people I saw around the convention at various times, mainly by face because I have a
terrible head for names.
                     The afternoon before the banquet Susan asked us to bring
along SynthiA and come to her room where she was trying to cheer up David Emerson, the
poor fan had just gotten away from the army after a few days and needed a bit of
cheering up. How a lot of electronic wiring could make anybody feel happy is beyond
me but David seemed to be suitably entertained and even a little less morbid looking
after a few moments.Susan took her ease in bed (if she really doesn't sleep much
during conventions she'd need it) and we spent a few hours getting acquainted, there
is a difference from sitting behind a table with lots of people and having the
chance to talk quietly.
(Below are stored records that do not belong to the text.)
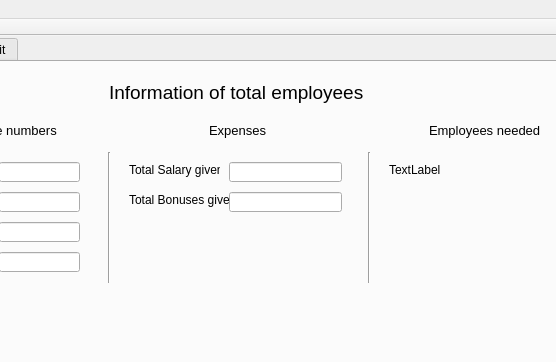
First picture: the form in mainwindow.ui, repository ranto-tanti/HRManager, before the edit; both pictures show x 143 to 699 and y 0 to 362 of the 699 by 606 pixel window.
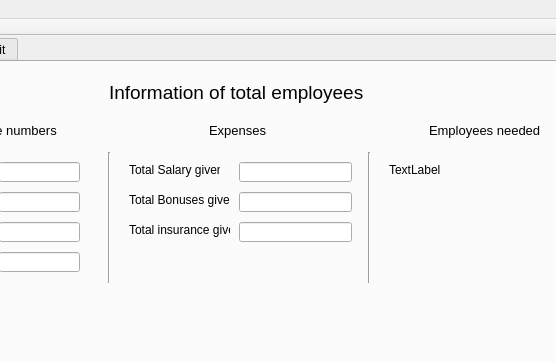
Second picture: the form after the edit. The open tabs and pages were chosen to show the change.

Commit message: Total Salary, bonuses and insurance paid by the company - shown

```diff
--- a/mainwindow.ui
+++ b/mainwindow.ui
@@ -190,7 +190,7 @@
      <widget class="QLineEdit" name="lineEdit_14">
       <property name="geometry">
        <rect>
-        <x>370</x>
+        <x>380</x>
         <y>100</y>
         <width>113</width>
         <height>20</height>
@@ -231,7 +231,7 @@
      <widget class="QLineEdit" name="lineEdit_15">
       <property name="geometry">
        <rect>
-        <x>370</x>
+        <x>380</x>
         <y>130</y>
         <width>113</width>
         <height>20</height>
@@ -282,6 +282,29 @@
        <string>TextLabel</string>
       </property>
      </widget>
+     <widget class="QLineEdit" name="lineEdit_totalInsurance">
+      <property name="geometry">
+       <rect>
+        <x>380</x>
+        <y>160</y>
+        <width>113</width>
+        <height>20</height>
+       </rect>
+      </property>
+     </widget>
+     <widget class="QLabel" name="label_5">
+      <property name="geometry">
+       <rect>
+        <x>270</x>
+        <y>160</y>
+        <width>101</width>
+        <height>16</height>
+       </rect>
+      </property>
+      <property name="text">
+       <string>Total insurance given</string>
+      </property>
+     </widget>
     </widget>
     <widget class="QWidget" name="tab_7">
      <attribute name="title">
```
Left out of the diff: 8 changed lines with no effect on the pictures. The commit also changes 2 other files.
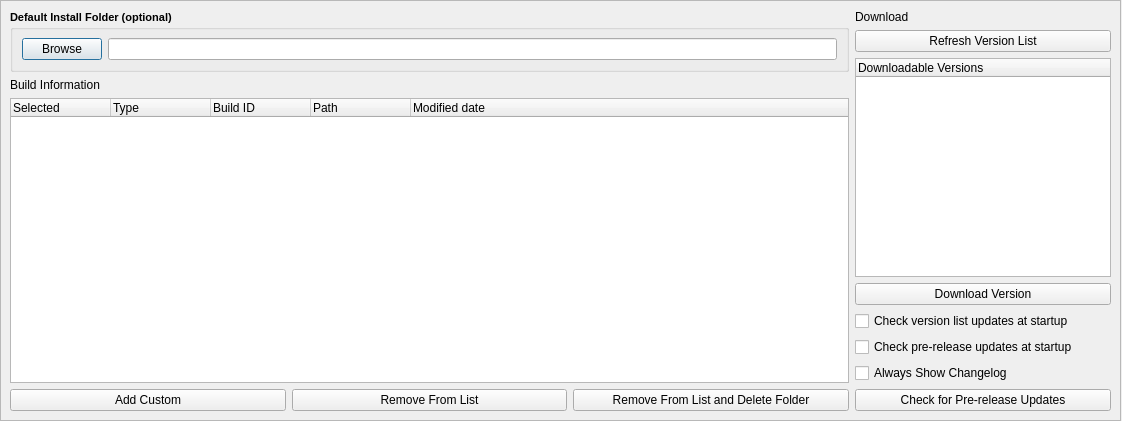
Before: the Qt Designer form modules/version_dialog.ui in rainmakerv3/BB_Launcher, drawn with Qt 5.
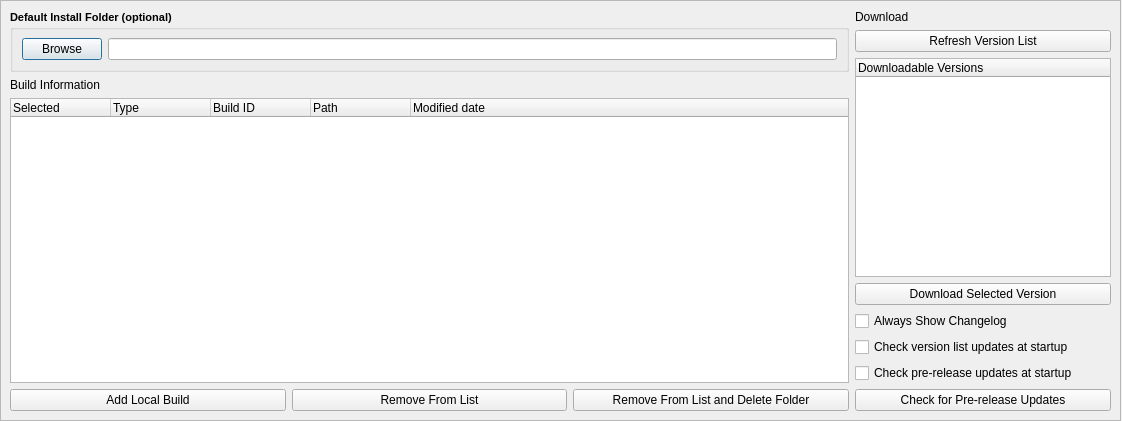
After: the same form once the commit is applied. Icons and pictures are not drawn.

Commit message: add autoupdate settings to main window list, edit captions

Diff of the .ui file:
```diff
--- a/modules/version_dialog.ui
+++ b/modules/version_dialog.ui
@@ -179,7 +179,7 @@
            <item>
             <widget class="QPushButton" name="addCustomVersionButton">
              <property name="text">
-              <string>Add Custom</string>
+              <string>Add Local Build</string>
              </property>
             </widget>
            </item>
@@ -246,7 +246,7 @@
          <item>
           <widget class="QPushButton" name="downloadVersionButton">
            <property name="text">
-            <string>Download Version</string>
+            <string>Download Selected Version</string>
            </property>
           </widget>
          </item>
@@ -255,6 +255,13 @@
            <property name="topMargin">
             <number>0</number>
            </property>
+           <item>
+            <widget class="QCheckBox" name="showChangelogCheckBox">
+             <property name="text">
+              <string>Always Show Changelog</string>
+             </property>
+            </widget>
+           </item>
            <item>
             <widget class="QCheckBox" name="versionListUpdateCheckBox">
              <property name="text">
@@ -269,13 +276,6 @@
              </property>
             </widget>
            </item>
-           <item>
-            <widget class="QCheckBox" name="showChangelogCheckBox">
-             <property name="text">
-              <string>Always Show Changelog</string>
-             </property>
-            </widget>
-           </item>
            <item>
             <widget class="QPushButton" name="updateButton">
              <property name="text">
```
Left out of the diff: 2 changed lines with no effect on the pictures. The commit also changes 3 other files.
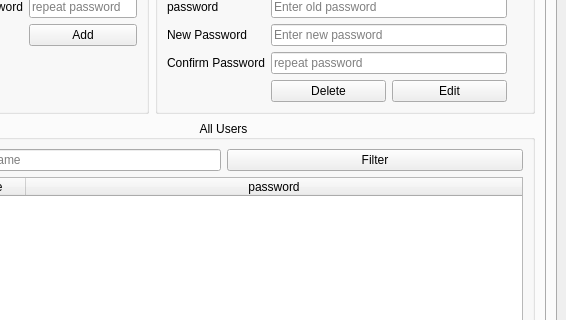
The window that main.ui (saad909/cnsrc) describes before a commit, drawn with Qt 5; both pictures show x 346 to 912 and y 188 to 508 of the 912 by 703 pixel window.
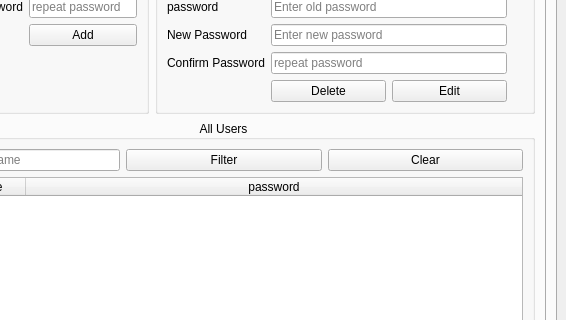
The same window after the commit.

```diff
--- a/main.ui
+++ b/main.ui
@@ -517,6 +517,19 @@
                    </property>
                   </widget>
                  </item>
+                 <item>
+                  <widget class="QPushButton" name="btn_usr_clear_filter">
+                   <property name="sizePolicy">
+                    <sizepolicy hsizetype="Minimum" vsizetype="Fixed">
+                     <horstretch>1</horstretch>
+                     <verstretch>0</verstretch>
+                    </sizepolicy>
+                   </property>
+                   <property name="text">
+                    <string>Clear</string>
+                   </property>
+                  </widget>
+                 </item>
                 </layout>
                </item>
                <item row="1" column="0">
```
Left out of the diff: 4 changed lines with no effect on the pictures.
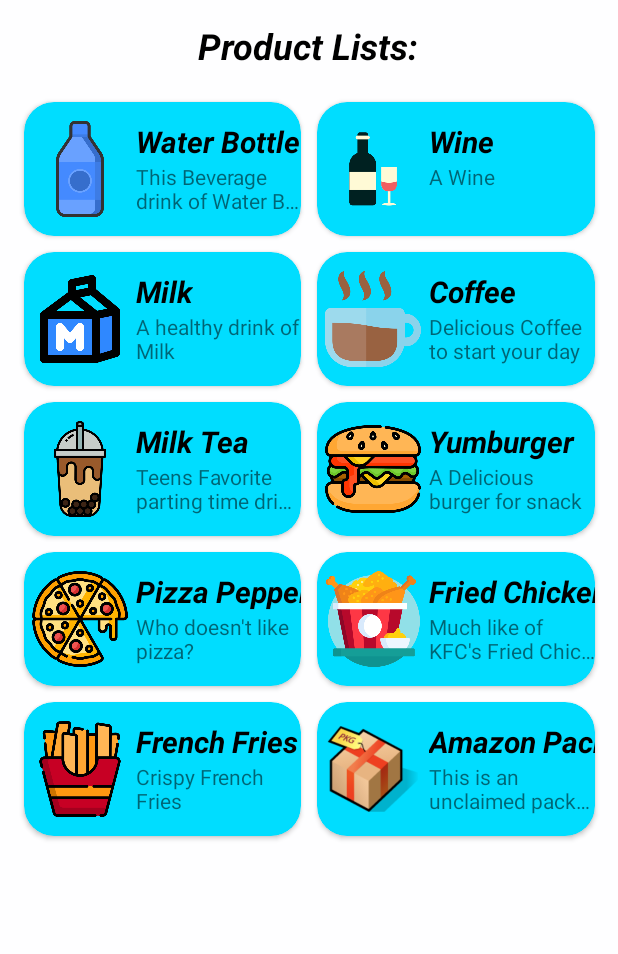
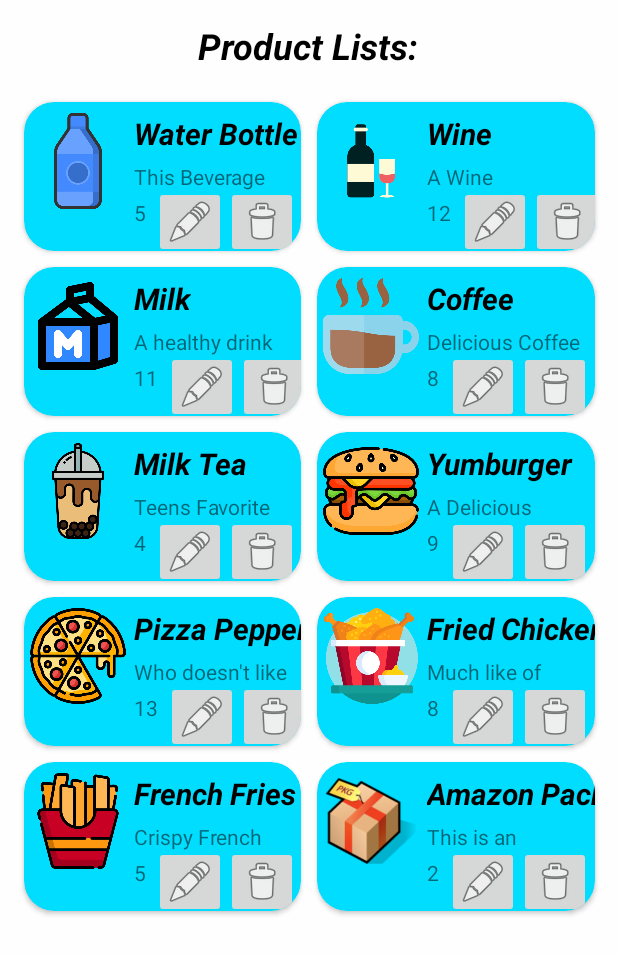
Before and after one commit to masterweax12/kodego_inventorymanagement_app, an Android app: the HomeActivity screen opened directly, with no data from a screen before it, on a phone screen of 412 x 824 dp. Shown: the top 954 px of the screen. Run offline under Robolectric (Android 15) with nearby library versions, the phone set to English and light mode, and no system bars.

Commit message:
Added Update Dialog Button

```diff
--- a/app/src/main/java/com/kodego/inventorymanagement/app/juntilla/HomeActivity.kt
+++ b/app/src/main/java/com/kodego/inventorymanagement/app/juntilla/HomeActivity.kt
@@ -1,5 +1,6 @@
 package com.kodego.inventorymanagement.app.juntilla
 
+import android.app.Dialog
 import android.content.Intent
 import androidx.appcompat.app.AppCompatActivity
 import android.os.Bundle
@@ -7,6 +8,7 @@
 import androidx.recyclerview.widget.GridLayoutManager
 import androidx.recyclerview.widget.LinearLayoutManager
 import com.kodego.inventorymanagement.app.juntilla.databinding.ActivityHomeScreenBinding
+import com.kodego.inventorymanagement.app.juntilla.databinding.QuantityDialogBinding
 
 class HomeActivity : AppCompatActivity() {
     lateinit var binding : ActivityHomeScreenBinding
@@ -17,16 +19,16 @@
 
         //data source
         var productList = mutableListOf<Products>(
-            Products(R.drawable.beverage_waterbottle, "Water Bottle", "This Beverage drink of Water Bottle to refresh your thirst"),
-            Products(R.drawable.beverage_wine, "Wine", "A Wine"),
-            Products(R.drawable.milk_icon, "Milk", "A healthy drink of Milk"),
-            Products(R.drawable.coffee_drink, "Coffee", "Delicious Coffee to start your day"),
-            Products(R.drawable.milk_tea, "Milk Tea", "Teens Favorite parting time drink with friends"),
-            Products(R.drawable.burger, "Yumburger", "A Delicious burger for snack"),
-            Products(R.drawable.pizza, "Pizza Pepperoni", "Who doesn't like pizza?"),
-            Products(R.drawable.fried_chicken, "Fried Chicken", "Much like of KFC's Fried Chicken"),
-            Products(R.drawable.french_fries, "French Fries", "Crispy French Fries"),
-            Products(R.drawable.packge, "Amazon Package", "This is an unclaimed package")
+            Products(R.drawable.beverage_waterbottle, "Water Bottle", "This Beverage drink of Water Bottle to refresh your thirst",5),
+            Products(R.drawable.beverage_wine, "Wine", "A Wine",12),
+            Products(R.drawable.milk_icon, "Milk", "A healthy drink of Milk",11),
+            Products(R.drawable.coffee_drink, "Coffee", "Delicious Coffee to start your day",8),
+            Products(R.drawable.milk_tea, "Milk Tea", "Teens Favorite parting time drink with friends",4),
+            Products(R.drawable.burger, "Yumburger", "A Delicious burger for snack",9),
+            Products(R.drawable.pizza, "Pizza Pepperoni", "Who doesn't like pizza?",13),
+            Products(R.drawable.fried_chicken, "Fried Chicken", "Much like of KFC's Fried Chicken",8),
+            Products(R.drawable.french_fries, "French Fries", "Crispy French Fries",5),
+            Products(R.drawable.packge, "Amazon Package", "This is an unclaimed package",2)
         )
 
         //pass data source to adapter
@@ -39,12 +41,21 @@
             startActivity(intent)
         }
 
+        adapter.onUpdateButtonClick = { item:Products, position:Int ->
+            showUpdateDialog(item, position)
+        }
+
         binding.myRecycler.adapter = adapter
         binding.myRecycler.layoutManager = GridLayoutManager(this, 2)
 
-        //get data from another screen
-//        var name: String? = intent.getStringExtra("nameID")
-//
-//        binding.tvWelcome.text = "Welcome $name"
+
+
+
+    }
+    fun showUpdateDialog(item: Products, position: Int){
+        val dialog = Dialog(this)
+        val binding: QuantityDialogBinding = QuantityDialogBinding.inflate(layoutInflater)
+        dialog.setContentView(binding.root)
+        dialog.show()
     }
 }
--- a/app/src/main/java/com/kodego/inventorymanagement/app/juntilla/ProductAdapter.kt
+++ b/app/src/main/java/com/kodego/inventorymanagement/app/juntilla/ProductAdapter.kt
@@ -8,6 +8,7 @@
 class ProductAdapter(val products:List<Products>):RecyclerView.Adapter<ProductAdapter.ProductViewHolder>() {
 
     var onItemClick : ((Products) -> Unit)? = null
+    var onUpdateButtonClick : ((Products, Int) -> Unit)? = null
 
     inner class ProductViewHolder(val binding:RowItemBinding):RecyclerView.ViewHolder(binding.root)
 
@@ -22,6 +23,10 @@
             imgProduct.setImageResource(products[position].imageName)
             tvItemName.text = products[position].itemName
             tvDescription.text = products[position].itemDescription
+            tvQuantity.text = products[position].quantity.toString()
+            imgBtnUpdate.setOnClickListener(){
+                onUpdateButtonClick?.invoke(products[position],position)
+            }
         }
         holder.itemView.setOnClickListener(){
             onItemClick?.invoke(products[position])
--- a/app/src/main/java/com/kodego/inventorymanagement/app/juntilla/Products.kt
+++ b/app/src/main/java/com/kodego/inventorymanagement/app/juntilla/Products.kt
@@ -1,3 +1,3 @@
 package com.kodego.inventorymanagement.app.juntilla
 
-data class Products(val imageName: Int, val itemName: String, val itemDescription: String)
+data class Products(val imageName: Int, val itemName: String, val itemDescription: String, var quantity: Int)
--- a/app/src/main/res/layout/row_item.xml
+++ b/app/src/main/res/layout/row_item.xml
@@ -3,7 +3,7 @@
     xmlns:app="http://schemas.android.com/apk/res-auto"
     xmlns:tools="http://schemas.android.com/tools"
     android:layout_width="match_parent"
-    android:layout_height="100dp"
+    android:layout_height="110dp"
     android:backgroundTint="@android:color/holo_blue_bright">
 
     <androidx.cardview.widget.CardView
@@ -23,12 +23,11 @@
             <TextView
                 android:id="@+id/tvDescription"
                 android:layout_width="0dp"
-                android:layout_height="0dp"
-                android:layout_marginStart="5dp"
+                android:layout_height="20dp"
+                android:layout_margin="5dp"
                 android:ellipsize="end"
                 android:maxLines="2"
                 android:text="Description"
-                app:layout_constraintBottom_toBottomOf="parent"
                 app:layout_constraintEnd_toEndOf="parent"
                 app:layout_constraintStart_toEndOf="@+id/imgProduct"
                 app:layout_constraintTop_toBottomOf="@+id/tvItemName" />
@@ -49,11 +48,39 @@
                 android:id="@+id/imgProduct"
                 android:layout_width="64dp"
                 android:layout_height="64dp"
-                android:layout_marginStart="5dp"
+                android:layout_marginStart="4dp"
                 app:layout_constraintBottom_toBottomOf="parent"
                 app:layout_constraintStart_toStartOf="parent"
                 app:layout_constraintTop_toTopOf="parent"
+                app:layout_constraintVertical_bias="0.206"
                 app:srcCompat="@drawable/beluga_photo" />
+
+            <TextView
+                android:id="@+id/tvQuantity"
+                android:layout_width="wrap_content"
+                android:layout_height="wrap_content"
+                android:layout_marginTop="4dp"
+                android:text="Quantity"
+                app:layout_constraintStart_toStartOf="@+id/tvDescription"
+                app:layout_constraintTop_toBottomOf="@+id/tvDescription" />
+
+            <ImageButton
+                android:id="@+id/imgBtnUpdate"
+                android:layout_width="48dp"
+                android:layout_height="48dp"
+                android:layout_marginStart="5dp"
+                app:layout_constraintBottom_toBottomOf="parent"
+                app:layout_constraintStart_toEndOf="@+id/tvQuantity"
+                app:layout_constraintTop_toBottomOf="@+id/tvDescription"
+                app:srcCompat="@android:drawable/ic_menu_edit" />
+
+            <ImageButton
+                android:id="@+id/imgBtnDelete"
+                android:layout_width="48dp"
+                android:layout_height="48dp"
+                app:layout_constraintStart_toEndOf="@+id/imgBtnUpdate"
+                app:layout_constraintTop_toTopOf="@+id/imgBtnUpdate"
+                app:srcCompat="@android:drawable/ic_menu_delete" />
         </androidx.constraintlayout.widget.ConstraintLayout>
 
     </androidx.cardview.widget.CardView>
```
Also changed, not shown: app/src/main/res/layout/quantity_dialog.xml (added, +30 -0 lines).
Too soon the banquet was almost upon us and we had to get
dressed up for it, which meant for me putting on a fresh shirt and a tie for the
first time in a couple of weeks. I was not too impressed by the banquet and the awards
but the Hugo to Susan as the best fan writer cheered us up immensely especially as
she had thought she didn't have a hope and had resigned herself to being one of the
"also ran's".
          There were a few parties we visited on the last evening of the convention
but early in the morning we stumbled into The party and found Susan along with a lot
of other beautiful people among whom were John Berry, Ed Wood and Dan Steffan. We
were in a bedroom of one of the suites and spent a lot of time drinking and making
merry. In the end they decided to go off and liberate the swimming pool and Valma
and I tottered off to bed. But we met Susan again in New York and spent a lot of
time with her there, and enjoyed her company immensely.

Bob Tucker is a living legend I suppose, we'd seen him a couple of times around the
convention but it was not until the AUSSIECON party that we had the opportunity to meet
him. We'd bought a bottle of Jim Beam (duty free) in Sydney with the intention of
presenting it to him and asking for a demonstration of how to drink it properly. We
got taught good. Valma gave him the bottle and asked for a demo and before we knew
it just about everybody in the room was raising a right arm and waiting for the
bottle to get back to Bob. The room was full and so it took a longtime before the
corridors rang to the cries of "Smooooooooth".
                                       Later we had to go to a Minneapolis
party for a short while to get our photo taken with all the members of MINNEAPA at the
con and spent a lot more time than we had expected there talking with lots of people
from Minneapolis whom we'd only seen briefly before. Out on the balcony we talked
with Jim Young about Minneapolis and the centres of civilisation on the North
American continent and I also had a quiet talk with John Brunner about his work. I
told him how much I'd enjoyed his latest book, the one with the happy ending, and he
said that he was sick of being depressing and would be writing more optimistic books
in the future. That was good news and since I had begun to realise that Brunner is a
rather underestimated writer whose works are really quite good I'm looking forward to
reading what he has to say next.
                            When we got back to the AUSSIECON party Bob Tucker
was still there and while I talked with many other people Valma seemed to get quite
pally with him. At about four in the
morning we decided it was time for
something to eat and went with Bob
and Rusty Hevelin to the coffee
shop (or whatever) where we fed
ourselves and filled in the time
waiting for the meals learning some
of the ancient mysteries of fandom.
Bob then took us to another room
where Jackie Franke and a few others
were letting the last of another
party die away. Bob sat in a chair
and we at his feet (which seemed
appropriate) and the time passed.
Rusty fell asleep on one of the beds